Since 1841, many have wondered what might have created "Mima mounds," the mysterious (and quite numerous) large, ancient bumps emerging from the ground in Washington state's Mima Prairie. Earthquakes? Floods? Glaciers? Aliens? Nope. Most likely, it was ... gophers. Researchers think they've finally figured it out, LiveScience reports: Pocket gophers burrow into the earth, and over the years, they push small amounts of dirt, rocks, or dead vegetation above them in an effort to keep dry until—many, many generations later—you have an 8-foot-tall, 30-foot-wide mound.
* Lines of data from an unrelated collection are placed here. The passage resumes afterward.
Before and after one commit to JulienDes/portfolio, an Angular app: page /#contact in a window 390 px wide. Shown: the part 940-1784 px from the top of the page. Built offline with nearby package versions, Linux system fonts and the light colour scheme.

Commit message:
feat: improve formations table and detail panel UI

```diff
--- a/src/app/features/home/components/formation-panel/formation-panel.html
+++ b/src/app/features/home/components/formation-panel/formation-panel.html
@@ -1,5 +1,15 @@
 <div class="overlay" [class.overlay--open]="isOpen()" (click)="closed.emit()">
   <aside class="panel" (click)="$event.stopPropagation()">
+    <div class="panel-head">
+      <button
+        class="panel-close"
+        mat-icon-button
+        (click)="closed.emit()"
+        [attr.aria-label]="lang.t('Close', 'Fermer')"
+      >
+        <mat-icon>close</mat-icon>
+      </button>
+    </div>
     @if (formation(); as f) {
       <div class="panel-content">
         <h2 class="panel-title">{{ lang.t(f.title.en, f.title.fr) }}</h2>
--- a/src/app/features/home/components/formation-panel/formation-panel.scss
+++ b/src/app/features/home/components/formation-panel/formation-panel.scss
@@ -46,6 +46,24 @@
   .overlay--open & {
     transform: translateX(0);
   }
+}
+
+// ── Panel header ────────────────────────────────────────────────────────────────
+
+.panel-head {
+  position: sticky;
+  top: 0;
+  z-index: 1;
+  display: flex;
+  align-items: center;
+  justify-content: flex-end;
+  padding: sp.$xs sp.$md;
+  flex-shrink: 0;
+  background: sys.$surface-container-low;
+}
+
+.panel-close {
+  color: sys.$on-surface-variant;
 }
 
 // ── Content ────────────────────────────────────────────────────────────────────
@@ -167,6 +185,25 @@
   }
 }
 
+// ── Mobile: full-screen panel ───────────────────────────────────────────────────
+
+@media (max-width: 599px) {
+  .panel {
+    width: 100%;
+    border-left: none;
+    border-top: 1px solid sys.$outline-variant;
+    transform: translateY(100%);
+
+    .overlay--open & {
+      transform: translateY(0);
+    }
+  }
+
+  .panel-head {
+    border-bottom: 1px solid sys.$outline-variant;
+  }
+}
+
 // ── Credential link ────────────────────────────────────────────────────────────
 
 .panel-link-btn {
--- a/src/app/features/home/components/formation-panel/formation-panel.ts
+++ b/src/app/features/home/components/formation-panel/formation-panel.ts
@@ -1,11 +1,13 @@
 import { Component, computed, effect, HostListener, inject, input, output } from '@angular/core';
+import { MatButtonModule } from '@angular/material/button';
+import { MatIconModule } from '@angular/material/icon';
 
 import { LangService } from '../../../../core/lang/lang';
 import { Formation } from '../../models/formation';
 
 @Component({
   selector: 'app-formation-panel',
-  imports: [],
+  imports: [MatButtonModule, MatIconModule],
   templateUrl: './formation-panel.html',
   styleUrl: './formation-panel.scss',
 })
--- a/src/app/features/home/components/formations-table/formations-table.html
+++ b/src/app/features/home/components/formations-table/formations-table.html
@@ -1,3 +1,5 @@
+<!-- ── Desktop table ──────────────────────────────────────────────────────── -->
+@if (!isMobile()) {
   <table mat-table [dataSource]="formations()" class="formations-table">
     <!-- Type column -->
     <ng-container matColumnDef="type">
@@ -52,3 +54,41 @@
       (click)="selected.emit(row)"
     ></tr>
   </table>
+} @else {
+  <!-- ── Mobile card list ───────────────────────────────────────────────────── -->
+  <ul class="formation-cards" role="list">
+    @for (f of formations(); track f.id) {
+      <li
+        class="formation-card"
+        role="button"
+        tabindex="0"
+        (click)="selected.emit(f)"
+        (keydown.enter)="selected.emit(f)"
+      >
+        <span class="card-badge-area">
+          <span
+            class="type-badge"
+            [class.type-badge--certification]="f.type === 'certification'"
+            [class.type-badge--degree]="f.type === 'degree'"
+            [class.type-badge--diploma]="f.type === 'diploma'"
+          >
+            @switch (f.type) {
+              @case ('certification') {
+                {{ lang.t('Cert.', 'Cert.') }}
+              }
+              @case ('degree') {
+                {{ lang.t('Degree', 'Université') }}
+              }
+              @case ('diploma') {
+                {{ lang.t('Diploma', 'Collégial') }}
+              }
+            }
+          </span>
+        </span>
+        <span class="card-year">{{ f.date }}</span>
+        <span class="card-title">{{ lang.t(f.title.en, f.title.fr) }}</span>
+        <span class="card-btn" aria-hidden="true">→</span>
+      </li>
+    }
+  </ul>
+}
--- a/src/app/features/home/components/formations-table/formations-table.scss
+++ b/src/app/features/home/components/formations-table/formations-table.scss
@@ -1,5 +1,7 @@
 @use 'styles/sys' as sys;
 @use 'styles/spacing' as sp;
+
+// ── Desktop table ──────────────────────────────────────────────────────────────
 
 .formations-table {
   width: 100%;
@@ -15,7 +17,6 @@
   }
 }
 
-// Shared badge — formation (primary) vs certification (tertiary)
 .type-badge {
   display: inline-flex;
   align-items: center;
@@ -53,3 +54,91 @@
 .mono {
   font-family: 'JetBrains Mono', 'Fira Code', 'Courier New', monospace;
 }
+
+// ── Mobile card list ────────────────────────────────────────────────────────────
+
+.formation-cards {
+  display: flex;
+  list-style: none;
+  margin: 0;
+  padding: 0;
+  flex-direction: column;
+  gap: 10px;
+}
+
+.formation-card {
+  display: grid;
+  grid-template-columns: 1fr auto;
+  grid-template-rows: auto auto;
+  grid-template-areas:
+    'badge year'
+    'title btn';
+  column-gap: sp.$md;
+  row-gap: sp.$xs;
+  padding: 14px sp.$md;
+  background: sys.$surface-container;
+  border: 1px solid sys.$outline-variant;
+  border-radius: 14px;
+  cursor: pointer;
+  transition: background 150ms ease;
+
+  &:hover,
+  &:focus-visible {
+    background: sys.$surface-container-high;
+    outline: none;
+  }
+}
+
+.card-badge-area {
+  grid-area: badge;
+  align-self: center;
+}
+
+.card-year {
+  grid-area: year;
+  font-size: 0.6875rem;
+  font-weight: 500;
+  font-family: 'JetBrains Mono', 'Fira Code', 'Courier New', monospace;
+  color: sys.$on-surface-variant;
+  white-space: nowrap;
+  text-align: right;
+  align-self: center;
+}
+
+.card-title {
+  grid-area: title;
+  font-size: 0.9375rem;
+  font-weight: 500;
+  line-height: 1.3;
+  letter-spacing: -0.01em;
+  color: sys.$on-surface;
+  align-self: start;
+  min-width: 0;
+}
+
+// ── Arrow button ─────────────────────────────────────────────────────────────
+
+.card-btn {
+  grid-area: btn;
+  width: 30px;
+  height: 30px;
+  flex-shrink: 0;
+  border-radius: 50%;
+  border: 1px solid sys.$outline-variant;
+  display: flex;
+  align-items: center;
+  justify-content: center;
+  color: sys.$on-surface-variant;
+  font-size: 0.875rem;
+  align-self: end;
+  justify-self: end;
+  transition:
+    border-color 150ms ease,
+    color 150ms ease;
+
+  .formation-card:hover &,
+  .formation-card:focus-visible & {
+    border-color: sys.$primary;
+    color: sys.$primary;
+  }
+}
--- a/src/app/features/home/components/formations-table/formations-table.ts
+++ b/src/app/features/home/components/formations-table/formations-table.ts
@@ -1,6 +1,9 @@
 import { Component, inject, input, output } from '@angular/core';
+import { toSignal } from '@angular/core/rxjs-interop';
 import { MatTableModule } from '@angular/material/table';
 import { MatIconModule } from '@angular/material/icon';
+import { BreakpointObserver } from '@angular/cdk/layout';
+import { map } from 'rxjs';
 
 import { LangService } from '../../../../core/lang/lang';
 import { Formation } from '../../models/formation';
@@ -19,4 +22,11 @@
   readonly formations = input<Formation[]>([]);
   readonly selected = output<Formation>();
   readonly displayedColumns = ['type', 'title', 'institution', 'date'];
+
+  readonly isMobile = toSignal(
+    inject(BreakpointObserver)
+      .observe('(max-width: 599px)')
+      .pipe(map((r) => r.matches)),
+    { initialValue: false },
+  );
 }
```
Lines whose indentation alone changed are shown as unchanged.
Researchers ran a computer model and used "digital gophers" that behaved exactly as real pocket gophers do, the lead researcher tells the BBC. (Other types of gophers push material downward, not upward.) The model showed that after 500 to 700 years, the gophers' normal burrowing would result in the huge mounds—which are, the lead researcher says, "the largest structures built by any mammal not including humans" when scaled by body size. "In terms of effort, it would be like a single person building the pyramids." A Mima mound expert says that while the study isn't absolute proof pocket gophers are responsible, it certainly shows that the animals are capable of the feat. Mima mounds aren't specific to Washington; in fact, they're found on every continent but Antarctica. The same can't be said for gophers, but researchers speculate the mounds could have been formed by other burrowing mammals, the Sky Valley Chronicle notes. (Another mystery is closer to being solved: What happened to the missing colonists of Roanoke Island.)